Presented by William Flanagan, Flanagan Consulting.
Streaming media in the form of video dominates Internet traffic at times and is forecast to grow particularly quickly on mobile devices where bandwidth is limited on the Radio Access Network. Adding voice connections to packet networks is well underway and several organizations explicitly work toward dismantling the circuit-switched telephone network.

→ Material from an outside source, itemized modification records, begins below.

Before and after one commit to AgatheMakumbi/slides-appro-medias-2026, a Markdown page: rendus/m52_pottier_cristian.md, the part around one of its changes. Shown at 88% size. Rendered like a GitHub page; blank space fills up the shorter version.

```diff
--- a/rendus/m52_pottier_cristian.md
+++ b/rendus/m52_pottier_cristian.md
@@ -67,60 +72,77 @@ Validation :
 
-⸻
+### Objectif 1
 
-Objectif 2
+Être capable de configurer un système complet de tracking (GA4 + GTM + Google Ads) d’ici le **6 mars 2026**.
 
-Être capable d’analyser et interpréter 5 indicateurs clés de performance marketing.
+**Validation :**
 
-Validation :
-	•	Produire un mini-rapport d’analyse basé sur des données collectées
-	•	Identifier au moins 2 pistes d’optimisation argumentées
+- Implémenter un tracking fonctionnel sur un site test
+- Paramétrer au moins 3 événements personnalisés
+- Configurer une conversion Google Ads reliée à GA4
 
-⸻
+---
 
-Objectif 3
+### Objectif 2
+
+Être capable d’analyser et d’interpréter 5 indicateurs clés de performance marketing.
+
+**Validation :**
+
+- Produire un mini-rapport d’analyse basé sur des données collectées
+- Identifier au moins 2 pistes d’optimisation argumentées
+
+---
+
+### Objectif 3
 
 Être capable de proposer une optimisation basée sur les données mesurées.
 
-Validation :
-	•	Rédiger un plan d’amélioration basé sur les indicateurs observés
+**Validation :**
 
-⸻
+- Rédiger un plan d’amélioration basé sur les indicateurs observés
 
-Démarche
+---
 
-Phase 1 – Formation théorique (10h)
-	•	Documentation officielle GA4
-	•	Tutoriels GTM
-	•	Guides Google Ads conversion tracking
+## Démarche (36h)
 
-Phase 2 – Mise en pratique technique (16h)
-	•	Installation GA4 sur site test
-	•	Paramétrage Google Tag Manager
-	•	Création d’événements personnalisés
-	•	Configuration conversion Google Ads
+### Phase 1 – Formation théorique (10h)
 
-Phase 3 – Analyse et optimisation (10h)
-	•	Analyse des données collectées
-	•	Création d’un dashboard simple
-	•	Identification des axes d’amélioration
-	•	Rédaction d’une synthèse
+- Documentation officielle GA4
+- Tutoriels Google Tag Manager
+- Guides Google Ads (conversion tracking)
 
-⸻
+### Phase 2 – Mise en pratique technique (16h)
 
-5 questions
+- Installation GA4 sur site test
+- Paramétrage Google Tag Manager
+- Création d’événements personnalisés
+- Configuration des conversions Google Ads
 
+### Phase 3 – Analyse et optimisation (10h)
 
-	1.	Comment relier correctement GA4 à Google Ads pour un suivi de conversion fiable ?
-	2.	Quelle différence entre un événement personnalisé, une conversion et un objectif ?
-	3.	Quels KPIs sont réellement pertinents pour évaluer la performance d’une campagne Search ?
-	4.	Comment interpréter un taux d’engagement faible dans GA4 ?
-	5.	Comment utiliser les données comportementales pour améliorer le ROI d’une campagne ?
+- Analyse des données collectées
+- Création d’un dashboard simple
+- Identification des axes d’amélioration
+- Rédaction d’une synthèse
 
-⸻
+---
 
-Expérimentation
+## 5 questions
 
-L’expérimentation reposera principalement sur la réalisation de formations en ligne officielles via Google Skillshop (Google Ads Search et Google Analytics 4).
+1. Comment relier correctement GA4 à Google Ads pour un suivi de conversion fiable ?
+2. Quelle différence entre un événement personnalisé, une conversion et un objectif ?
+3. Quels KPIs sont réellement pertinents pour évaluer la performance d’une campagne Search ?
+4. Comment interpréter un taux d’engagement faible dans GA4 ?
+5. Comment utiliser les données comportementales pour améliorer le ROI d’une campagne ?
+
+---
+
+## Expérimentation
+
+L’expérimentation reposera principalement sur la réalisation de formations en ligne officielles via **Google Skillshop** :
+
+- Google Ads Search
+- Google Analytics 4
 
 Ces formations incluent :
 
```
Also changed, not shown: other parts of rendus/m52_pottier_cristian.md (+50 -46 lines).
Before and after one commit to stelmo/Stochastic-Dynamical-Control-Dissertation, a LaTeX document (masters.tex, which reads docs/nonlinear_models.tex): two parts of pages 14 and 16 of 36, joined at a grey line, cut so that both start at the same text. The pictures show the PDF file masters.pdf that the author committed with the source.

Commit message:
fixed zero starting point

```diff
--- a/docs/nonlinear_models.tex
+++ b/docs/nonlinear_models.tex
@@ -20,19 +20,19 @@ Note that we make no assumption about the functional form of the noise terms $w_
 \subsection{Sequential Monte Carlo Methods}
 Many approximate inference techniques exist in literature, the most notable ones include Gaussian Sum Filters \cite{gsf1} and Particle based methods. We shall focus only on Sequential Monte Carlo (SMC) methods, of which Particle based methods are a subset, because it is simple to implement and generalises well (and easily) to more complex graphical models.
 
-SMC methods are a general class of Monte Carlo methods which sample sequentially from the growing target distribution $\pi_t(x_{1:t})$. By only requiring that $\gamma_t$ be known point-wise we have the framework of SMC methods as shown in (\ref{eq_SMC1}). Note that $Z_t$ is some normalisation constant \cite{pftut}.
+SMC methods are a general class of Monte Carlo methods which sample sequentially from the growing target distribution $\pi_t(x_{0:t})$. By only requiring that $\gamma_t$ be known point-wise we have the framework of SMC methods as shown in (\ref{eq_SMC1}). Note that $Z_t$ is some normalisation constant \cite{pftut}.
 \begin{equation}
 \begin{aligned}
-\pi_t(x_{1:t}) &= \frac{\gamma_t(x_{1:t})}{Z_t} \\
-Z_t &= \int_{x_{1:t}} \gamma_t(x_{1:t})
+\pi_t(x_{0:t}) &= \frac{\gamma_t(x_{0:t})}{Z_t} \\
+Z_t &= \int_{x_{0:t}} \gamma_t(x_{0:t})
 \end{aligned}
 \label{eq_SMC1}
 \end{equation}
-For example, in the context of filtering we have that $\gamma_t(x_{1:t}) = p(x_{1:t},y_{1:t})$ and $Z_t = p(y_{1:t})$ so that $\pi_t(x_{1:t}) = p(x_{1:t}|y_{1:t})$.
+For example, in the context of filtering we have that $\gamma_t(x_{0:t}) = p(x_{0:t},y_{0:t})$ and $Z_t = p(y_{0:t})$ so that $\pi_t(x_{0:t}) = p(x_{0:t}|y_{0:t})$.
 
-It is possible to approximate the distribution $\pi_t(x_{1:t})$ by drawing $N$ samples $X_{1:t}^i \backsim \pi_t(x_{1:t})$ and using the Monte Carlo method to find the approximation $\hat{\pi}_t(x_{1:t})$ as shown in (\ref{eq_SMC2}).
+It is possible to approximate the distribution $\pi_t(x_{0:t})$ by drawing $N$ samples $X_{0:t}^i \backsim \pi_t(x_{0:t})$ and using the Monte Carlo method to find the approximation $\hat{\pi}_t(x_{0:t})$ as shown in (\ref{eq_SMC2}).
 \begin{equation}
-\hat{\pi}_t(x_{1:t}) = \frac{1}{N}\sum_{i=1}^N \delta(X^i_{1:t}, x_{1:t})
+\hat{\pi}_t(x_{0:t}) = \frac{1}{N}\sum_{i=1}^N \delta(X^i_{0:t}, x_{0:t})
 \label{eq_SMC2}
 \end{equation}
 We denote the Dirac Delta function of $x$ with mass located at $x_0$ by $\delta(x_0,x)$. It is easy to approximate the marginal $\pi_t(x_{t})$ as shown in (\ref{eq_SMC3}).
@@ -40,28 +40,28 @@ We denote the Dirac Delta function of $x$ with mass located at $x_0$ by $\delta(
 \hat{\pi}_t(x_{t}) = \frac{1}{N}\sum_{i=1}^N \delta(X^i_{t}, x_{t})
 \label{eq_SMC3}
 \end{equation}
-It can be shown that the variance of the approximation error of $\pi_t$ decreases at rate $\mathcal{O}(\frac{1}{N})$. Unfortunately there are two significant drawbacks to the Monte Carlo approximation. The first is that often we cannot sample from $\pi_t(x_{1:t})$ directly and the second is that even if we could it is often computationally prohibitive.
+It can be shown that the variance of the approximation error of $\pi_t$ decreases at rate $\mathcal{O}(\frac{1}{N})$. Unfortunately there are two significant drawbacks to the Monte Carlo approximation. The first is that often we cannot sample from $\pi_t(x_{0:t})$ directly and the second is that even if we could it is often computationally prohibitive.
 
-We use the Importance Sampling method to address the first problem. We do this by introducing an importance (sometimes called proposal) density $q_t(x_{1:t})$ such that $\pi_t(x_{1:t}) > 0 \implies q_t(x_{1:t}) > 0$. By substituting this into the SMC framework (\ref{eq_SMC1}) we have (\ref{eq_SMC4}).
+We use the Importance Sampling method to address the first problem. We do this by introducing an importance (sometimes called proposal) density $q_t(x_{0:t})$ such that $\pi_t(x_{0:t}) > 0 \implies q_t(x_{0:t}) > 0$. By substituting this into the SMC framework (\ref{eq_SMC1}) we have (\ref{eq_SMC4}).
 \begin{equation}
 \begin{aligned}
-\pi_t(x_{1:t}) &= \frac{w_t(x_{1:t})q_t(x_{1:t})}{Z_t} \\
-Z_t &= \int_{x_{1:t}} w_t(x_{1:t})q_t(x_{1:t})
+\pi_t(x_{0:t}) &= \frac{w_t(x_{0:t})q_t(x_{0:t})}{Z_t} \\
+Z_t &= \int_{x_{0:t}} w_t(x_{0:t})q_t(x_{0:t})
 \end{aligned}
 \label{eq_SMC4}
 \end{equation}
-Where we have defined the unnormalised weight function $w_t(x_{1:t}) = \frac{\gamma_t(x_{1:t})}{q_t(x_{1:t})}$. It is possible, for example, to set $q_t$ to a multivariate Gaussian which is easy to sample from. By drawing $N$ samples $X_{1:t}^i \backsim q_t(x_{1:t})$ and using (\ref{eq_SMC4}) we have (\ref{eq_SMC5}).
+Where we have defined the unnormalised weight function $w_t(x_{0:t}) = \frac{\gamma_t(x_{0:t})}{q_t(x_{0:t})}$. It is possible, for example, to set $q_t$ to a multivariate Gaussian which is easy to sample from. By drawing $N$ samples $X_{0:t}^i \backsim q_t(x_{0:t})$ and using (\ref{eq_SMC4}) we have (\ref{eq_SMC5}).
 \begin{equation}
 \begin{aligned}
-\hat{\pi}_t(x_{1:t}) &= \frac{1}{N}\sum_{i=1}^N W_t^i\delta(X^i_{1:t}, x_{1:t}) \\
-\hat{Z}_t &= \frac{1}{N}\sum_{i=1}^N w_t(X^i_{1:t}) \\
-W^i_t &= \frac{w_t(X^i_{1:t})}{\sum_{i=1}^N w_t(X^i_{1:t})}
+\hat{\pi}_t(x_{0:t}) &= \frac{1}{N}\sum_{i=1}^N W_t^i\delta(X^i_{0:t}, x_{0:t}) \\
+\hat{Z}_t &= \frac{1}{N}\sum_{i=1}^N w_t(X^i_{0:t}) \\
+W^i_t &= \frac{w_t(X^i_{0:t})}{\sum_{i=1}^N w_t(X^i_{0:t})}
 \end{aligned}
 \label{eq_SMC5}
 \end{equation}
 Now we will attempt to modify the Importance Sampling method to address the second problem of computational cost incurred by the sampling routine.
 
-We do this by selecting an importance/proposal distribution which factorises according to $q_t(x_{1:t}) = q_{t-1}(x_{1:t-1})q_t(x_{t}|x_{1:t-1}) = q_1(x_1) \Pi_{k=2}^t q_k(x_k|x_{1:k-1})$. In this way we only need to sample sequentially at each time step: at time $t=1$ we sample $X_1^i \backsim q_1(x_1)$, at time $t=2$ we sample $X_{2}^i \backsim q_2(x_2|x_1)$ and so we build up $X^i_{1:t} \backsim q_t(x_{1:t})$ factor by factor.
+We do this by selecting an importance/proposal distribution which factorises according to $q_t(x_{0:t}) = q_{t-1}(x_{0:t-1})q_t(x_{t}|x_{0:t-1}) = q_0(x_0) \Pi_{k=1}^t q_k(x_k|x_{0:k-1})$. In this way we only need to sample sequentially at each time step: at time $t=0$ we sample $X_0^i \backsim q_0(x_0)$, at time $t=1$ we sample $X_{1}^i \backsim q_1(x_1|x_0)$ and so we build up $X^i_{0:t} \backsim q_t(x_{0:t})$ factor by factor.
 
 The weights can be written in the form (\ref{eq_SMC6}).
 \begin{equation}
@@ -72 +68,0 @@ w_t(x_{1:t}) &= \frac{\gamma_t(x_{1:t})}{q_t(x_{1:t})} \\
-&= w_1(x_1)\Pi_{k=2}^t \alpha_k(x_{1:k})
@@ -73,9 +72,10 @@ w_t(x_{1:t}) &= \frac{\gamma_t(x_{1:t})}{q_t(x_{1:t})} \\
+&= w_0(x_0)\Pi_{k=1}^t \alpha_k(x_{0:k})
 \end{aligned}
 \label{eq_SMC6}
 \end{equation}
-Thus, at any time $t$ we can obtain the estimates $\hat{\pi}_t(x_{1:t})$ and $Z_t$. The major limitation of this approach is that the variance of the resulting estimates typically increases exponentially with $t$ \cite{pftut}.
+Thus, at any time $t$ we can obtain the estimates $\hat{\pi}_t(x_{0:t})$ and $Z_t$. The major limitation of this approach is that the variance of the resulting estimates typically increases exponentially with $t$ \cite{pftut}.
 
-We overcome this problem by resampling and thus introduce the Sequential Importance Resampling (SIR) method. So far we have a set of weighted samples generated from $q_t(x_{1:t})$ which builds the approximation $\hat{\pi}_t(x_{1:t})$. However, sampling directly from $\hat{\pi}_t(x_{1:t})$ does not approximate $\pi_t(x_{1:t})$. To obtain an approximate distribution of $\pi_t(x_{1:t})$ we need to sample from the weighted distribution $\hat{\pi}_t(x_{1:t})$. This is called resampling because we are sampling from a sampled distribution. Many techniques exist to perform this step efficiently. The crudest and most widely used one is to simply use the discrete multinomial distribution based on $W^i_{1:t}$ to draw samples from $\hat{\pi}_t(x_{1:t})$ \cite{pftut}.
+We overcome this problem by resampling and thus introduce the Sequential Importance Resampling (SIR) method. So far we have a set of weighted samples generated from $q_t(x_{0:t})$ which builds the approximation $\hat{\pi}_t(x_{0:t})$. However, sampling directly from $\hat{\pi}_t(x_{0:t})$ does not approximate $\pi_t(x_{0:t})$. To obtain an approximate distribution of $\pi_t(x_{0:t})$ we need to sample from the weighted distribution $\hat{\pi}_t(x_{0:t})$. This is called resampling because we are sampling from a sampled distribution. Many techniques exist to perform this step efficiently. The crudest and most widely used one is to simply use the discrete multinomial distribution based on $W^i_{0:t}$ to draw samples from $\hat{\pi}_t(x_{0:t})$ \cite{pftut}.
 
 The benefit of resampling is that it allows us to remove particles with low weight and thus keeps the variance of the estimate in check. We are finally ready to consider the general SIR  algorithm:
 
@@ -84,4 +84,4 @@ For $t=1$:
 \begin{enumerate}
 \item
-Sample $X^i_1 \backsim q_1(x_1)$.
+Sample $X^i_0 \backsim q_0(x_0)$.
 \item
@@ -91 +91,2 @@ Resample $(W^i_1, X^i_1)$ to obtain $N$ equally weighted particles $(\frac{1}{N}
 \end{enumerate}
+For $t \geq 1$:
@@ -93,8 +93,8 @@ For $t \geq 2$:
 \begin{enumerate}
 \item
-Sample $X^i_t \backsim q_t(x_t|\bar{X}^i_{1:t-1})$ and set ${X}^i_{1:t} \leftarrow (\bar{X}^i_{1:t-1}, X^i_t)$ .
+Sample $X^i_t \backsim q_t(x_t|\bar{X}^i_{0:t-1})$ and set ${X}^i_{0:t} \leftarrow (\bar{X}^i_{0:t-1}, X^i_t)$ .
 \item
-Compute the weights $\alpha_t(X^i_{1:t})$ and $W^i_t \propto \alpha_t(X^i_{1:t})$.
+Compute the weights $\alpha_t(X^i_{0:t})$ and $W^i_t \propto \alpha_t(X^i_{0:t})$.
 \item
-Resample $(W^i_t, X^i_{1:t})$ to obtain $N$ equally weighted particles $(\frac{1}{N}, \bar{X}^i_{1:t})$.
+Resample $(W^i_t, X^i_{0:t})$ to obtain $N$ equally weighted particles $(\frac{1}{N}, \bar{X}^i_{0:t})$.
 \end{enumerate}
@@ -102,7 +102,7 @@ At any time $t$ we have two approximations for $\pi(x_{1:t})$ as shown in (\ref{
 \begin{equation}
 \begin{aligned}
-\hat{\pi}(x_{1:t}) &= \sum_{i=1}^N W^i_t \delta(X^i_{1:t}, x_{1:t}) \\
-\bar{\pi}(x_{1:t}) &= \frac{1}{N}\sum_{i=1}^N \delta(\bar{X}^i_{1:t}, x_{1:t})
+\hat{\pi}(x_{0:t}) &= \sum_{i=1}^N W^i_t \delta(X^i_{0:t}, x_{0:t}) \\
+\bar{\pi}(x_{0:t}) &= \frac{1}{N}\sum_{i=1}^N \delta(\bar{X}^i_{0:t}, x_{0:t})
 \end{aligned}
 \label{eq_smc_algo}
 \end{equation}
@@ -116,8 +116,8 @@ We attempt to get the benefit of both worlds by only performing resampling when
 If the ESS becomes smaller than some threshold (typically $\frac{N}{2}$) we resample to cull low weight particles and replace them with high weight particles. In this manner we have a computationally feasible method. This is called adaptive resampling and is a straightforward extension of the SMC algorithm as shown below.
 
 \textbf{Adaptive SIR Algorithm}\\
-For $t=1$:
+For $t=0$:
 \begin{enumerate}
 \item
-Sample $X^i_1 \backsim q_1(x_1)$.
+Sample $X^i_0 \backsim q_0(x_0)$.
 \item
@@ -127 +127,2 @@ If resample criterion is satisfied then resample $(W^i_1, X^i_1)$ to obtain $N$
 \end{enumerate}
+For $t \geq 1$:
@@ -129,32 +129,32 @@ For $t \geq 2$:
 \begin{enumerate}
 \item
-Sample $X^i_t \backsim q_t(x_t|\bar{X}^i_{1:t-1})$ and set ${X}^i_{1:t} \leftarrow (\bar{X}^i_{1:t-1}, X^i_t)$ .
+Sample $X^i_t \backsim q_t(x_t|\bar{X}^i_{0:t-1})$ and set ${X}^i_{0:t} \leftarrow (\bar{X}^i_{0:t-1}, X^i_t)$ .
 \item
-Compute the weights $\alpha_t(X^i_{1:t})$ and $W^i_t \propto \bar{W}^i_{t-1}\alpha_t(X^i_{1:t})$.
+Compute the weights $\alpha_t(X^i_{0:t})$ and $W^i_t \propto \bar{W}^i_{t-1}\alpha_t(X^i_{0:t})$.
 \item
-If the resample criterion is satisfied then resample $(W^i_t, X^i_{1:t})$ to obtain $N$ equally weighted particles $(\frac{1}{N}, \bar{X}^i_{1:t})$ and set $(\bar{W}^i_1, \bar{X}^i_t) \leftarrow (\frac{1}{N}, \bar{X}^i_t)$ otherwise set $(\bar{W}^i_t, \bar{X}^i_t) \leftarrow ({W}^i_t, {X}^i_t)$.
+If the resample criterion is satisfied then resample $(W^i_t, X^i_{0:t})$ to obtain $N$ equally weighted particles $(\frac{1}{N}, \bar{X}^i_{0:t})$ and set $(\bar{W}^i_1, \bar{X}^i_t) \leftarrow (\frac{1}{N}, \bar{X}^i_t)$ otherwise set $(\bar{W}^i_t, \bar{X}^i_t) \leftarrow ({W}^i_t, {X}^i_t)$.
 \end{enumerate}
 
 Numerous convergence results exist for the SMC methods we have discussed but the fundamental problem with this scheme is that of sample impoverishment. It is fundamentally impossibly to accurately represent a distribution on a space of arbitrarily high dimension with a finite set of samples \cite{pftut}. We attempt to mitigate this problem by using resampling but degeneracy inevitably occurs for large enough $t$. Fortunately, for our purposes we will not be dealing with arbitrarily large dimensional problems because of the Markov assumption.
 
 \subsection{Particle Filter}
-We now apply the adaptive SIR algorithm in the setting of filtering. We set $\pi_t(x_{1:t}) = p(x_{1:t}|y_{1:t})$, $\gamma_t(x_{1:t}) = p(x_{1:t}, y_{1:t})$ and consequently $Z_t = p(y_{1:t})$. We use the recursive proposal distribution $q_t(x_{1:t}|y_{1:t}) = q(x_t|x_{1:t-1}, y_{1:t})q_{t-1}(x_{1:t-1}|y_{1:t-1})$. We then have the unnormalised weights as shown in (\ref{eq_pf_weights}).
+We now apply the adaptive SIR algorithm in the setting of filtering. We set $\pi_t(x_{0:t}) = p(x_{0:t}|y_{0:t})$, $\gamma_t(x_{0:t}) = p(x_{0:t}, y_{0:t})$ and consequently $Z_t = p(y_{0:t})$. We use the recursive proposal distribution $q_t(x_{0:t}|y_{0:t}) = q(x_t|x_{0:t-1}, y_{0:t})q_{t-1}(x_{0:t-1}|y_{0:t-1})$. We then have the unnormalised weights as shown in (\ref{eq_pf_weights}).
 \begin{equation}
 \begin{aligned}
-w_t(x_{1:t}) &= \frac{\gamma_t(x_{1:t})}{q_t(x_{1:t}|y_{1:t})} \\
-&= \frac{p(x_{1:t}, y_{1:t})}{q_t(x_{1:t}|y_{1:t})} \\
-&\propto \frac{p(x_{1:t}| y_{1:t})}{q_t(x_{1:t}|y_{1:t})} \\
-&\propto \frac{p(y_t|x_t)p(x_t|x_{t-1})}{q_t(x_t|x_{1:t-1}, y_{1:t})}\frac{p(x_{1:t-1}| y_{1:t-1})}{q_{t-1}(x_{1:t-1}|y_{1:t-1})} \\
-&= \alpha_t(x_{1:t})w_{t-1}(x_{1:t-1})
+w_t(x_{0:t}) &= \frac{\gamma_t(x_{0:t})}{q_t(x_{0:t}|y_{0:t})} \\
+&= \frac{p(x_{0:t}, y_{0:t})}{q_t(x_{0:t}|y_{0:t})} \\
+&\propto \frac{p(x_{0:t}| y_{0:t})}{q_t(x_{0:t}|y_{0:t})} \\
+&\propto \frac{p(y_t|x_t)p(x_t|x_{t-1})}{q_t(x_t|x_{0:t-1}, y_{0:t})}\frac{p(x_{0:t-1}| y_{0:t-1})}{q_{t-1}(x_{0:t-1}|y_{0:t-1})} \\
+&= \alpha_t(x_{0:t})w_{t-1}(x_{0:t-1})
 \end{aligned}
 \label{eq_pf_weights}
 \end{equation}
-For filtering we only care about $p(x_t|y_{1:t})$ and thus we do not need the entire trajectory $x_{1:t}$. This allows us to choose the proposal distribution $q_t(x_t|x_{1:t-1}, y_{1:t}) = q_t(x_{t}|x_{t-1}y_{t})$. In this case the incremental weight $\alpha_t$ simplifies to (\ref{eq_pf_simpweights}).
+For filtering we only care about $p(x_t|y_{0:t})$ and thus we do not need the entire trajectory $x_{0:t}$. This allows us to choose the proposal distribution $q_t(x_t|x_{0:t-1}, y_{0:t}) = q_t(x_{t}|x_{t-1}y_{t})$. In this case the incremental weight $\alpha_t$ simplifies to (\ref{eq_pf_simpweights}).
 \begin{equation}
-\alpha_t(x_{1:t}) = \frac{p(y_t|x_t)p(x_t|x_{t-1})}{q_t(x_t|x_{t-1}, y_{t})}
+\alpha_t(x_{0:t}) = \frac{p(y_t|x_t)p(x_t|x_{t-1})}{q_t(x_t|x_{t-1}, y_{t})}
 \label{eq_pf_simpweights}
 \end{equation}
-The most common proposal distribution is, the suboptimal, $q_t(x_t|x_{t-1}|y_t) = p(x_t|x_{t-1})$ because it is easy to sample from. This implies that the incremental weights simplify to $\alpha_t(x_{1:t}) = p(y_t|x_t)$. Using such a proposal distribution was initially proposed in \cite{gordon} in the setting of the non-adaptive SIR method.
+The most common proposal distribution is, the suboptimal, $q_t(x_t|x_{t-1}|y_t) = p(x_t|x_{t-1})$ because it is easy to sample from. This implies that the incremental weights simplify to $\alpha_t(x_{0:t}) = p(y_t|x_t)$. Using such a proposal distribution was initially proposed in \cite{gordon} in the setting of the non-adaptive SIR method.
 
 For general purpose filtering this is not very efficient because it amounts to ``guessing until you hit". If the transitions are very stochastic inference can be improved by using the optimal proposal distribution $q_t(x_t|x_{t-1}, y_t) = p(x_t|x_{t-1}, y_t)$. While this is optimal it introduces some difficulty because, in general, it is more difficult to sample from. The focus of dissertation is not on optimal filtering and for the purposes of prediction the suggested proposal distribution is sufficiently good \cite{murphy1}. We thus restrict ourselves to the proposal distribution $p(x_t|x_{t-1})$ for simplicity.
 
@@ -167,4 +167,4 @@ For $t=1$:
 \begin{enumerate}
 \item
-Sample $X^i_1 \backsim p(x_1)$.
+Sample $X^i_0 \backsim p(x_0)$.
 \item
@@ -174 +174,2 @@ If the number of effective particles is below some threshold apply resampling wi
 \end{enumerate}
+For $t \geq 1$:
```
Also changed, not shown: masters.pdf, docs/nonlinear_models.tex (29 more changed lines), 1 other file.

To date, packets on IP networks largely use version 4 addresses, but IPv6 inevitably will add many more bytes to each packet. For compressed voice, sending a sample of sound every 20 ms, the packet headers far exceed the payload yet carry little information that changes. The bandwidth consideration applies to video, though to a lesser extent as the payload of each packet can be larger. Software Defined Networks (SDNs) don't need the full stack of headers on every packet. The central controller can substitute very short flow IDs to guide payloads through a switched network, not only saving very significant bandwidth but also reducing latency at each switch. This presentation details the header compression ratios and estimates bandwidth reductions.